**Exercise requirements**
Search the records below for the word "class". Copy each line where it occurs.

**Entries supplied**
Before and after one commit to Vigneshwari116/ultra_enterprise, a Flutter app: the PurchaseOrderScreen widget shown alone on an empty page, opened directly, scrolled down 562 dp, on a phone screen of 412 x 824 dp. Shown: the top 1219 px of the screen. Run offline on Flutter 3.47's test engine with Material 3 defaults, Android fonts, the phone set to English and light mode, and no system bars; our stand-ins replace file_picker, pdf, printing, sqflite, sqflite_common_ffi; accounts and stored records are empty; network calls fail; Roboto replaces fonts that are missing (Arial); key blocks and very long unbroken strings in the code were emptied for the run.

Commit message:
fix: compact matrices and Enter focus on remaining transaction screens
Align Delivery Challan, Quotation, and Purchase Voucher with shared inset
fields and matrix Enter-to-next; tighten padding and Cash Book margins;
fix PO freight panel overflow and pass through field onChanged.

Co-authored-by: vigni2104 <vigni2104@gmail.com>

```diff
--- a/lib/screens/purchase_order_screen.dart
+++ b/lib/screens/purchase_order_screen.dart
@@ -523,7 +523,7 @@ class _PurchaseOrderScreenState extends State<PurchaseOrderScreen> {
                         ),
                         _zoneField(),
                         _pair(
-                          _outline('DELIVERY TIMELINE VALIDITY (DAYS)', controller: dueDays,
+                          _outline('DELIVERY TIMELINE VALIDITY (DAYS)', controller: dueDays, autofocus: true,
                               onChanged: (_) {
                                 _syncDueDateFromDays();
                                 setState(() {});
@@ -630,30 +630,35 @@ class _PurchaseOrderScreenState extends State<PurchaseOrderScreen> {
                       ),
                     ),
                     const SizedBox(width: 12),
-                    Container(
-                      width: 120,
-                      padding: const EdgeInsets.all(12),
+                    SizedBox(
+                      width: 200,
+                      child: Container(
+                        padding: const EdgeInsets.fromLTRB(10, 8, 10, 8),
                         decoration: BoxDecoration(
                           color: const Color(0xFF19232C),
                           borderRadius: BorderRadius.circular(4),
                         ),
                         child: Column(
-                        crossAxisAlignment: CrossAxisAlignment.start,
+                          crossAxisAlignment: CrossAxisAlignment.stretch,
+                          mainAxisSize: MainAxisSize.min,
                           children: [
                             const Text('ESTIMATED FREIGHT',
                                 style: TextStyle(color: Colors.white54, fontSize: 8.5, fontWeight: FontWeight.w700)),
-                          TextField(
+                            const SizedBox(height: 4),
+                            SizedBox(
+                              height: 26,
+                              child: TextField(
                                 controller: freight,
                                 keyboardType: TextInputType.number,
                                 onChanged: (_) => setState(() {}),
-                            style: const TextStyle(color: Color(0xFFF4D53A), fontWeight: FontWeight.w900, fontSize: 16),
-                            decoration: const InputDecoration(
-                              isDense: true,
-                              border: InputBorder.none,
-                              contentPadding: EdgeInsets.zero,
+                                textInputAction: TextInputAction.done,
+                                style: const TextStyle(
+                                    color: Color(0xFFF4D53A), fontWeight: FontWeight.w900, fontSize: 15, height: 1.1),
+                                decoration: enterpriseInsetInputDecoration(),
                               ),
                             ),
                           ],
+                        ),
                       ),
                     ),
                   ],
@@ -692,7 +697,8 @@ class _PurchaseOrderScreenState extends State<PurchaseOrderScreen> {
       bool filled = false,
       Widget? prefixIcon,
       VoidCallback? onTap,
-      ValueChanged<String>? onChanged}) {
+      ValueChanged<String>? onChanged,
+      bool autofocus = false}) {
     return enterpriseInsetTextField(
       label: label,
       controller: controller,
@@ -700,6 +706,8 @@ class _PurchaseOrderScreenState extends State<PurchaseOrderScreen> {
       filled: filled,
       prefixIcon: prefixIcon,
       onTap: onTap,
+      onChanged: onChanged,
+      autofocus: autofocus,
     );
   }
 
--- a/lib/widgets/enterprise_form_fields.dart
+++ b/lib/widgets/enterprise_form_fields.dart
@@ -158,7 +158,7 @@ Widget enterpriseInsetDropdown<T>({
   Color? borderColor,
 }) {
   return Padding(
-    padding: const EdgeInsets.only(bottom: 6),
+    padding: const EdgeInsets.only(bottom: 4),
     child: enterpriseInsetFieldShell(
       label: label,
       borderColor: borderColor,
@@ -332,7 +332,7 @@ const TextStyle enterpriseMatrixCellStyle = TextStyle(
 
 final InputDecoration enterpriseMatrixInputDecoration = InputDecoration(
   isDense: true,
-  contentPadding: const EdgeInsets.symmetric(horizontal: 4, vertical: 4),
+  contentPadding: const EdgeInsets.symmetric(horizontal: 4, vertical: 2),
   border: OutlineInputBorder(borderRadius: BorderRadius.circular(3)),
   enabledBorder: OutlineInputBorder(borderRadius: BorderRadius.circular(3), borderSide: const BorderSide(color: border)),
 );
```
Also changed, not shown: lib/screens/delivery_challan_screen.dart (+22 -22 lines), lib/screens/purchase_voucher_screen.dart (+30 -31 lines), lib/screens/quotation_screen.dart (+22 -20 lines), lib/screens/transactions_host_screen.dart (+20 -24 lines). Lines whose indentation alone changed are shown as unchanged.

**Solved exercise**
@@ -523,7 +523,7 @@ class _PurchaseOrderScreenState extends State<PurchaseOrderScreen> {
@@ -630,30 +630,35 @@ class _PurchaseOrderScreenState extends State<PurchaseOrderScreen> {
@@ -692,7 +697,8 @@ class _PurchaseOrderScreenState extends State<PurchaseOrderScreen> {
@@ -700,6 +706,8 @@ class _PurchaseOrderScreenState extends State<PurchaseOrderScreen> {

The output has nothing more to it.